This is where the presumed advantage of a contemplative life comes in. Detached reflection upon experience, a realistic weighing of options and their consequences, have long been held to be the best approach to a good life. Whether it is played out on the psychoanalyst's couch, where repressed desires are laboriously reintegrated with the rest of consciousness, or whether it is performed as methodically as the Jesuits' test of conscience, which involves reviewing one's actions one or more times each day to check whether what one has been doing in the past few hours has been consistent with long-term goals, self-knowledge can be pursued in innumerable ways, each leading potentially to greater inner harmony.
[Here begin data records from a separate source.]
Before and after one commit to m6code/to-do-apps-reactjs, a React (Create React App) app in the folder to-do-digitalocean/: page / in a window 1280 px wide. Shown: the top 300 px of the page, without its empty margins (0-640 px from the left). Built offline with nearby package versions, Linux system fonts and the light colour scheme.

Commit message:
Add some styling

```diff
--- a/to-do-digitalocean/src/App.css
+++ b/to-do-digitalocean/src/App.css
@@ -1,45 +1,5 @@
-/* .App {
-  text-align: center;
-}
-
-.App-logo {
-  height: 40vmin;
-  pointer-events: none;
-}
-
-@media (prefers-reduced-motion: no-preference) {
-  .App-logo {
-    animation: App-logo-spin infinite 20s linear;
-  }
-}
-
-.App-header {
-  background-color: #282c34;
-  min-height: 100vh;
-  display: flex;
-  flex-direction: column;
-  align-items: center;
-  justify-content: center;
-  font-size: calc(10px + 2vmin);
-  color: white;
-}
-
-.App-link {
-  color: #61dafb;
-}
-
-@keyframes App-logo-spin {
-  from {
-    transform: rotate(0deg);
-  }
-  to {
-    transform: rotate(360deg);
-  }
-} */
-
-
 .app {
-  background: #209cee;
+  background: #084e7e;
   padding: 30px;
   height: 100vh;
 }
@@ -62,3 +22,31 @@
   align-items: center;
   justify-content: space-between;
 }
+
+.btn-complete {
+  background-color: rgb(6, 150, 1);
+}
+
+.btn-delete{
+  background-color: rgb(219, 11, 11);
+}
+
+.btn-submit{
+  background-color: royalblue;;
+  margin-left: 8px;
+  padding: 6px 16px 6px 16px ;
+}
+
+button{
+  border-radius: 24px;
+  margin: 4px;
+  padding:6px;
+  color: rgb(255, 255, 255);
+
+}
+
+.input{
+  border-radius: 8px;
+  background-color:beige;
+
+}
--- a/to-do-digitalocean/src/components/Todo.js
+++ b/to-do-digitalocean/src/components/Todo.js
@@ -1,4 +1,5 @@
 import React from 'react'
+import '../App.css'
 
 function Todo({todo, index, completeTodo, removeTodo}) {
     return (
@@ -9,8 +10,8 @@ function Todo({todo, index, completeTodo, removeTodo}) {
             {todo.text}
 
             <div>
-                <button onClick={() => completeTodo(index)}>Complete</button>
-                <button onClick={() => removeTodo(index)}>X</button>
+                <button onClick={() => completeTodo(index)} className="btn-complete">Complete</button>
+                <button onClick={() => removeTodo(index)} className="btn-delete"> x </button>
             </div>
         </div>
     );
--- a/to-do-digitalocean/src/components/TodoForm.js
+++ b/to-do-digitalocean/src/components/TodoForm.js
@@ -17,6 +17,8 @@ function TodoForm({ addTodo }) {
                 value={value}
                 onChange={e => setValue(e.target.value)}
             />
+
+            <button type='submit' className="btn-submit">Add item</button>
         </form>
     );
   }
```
Activity and reflection should ideally complement and support each other. Action by itself is blind, reflection impotent. Before investing great amounts of energy in a goal, it pays to raise the fundamental questions: Is this something I really want to do? Is it something I enjoy doing? Am I likely to enjoy it in the foreseeable future? Is the price that - I - and others - will have to pay worth it? Will I be able to live with myself if I accomplish it?
These seemingly easy questions are almost impossible to answer for someone who has lost touch with his own experience. If a man has not bothered to find out what he wants, if his attention is so wrapped up in external goals that he fails to notice his own feelings, then he cannot plan action meaningfully. On the other hand, if the habit of reflection is well developed, a person need not go through a lot of soul-searching to decide whether a course of action is entropic or not. He will know, almost intuitively, that this promotion will produce more stress than it is worth, or that this particular friendship, attractive as it is, would lead to unacceptable tensions in the context of marriage.
It is relatively easy to bring order to the mind for short stretches of time; any realistic goal can accomplish this. A good game, an emergency at work, a happy interlude at home will focus attention and produce the harmonious experience of flow. But it is much more difficult to extend this state of being through the entirety of life. For this it is necessary to invest energy in goals that are so persuasive that they justify effort even when our resources are exhausted and when fate is merciless in refusing us a chance at having a comfortable life. If goals are well chosen, and if we have the courage to abide by them despite opposition, we shall be so focused on the actions and events around us that we won't have the time to be unhappy. And then we shall directly feel a sense of order in the warp and the woof of life that fits every thought and emotion into a harmonious whole."

 

Flow - Mihaly Csikszentmihalyi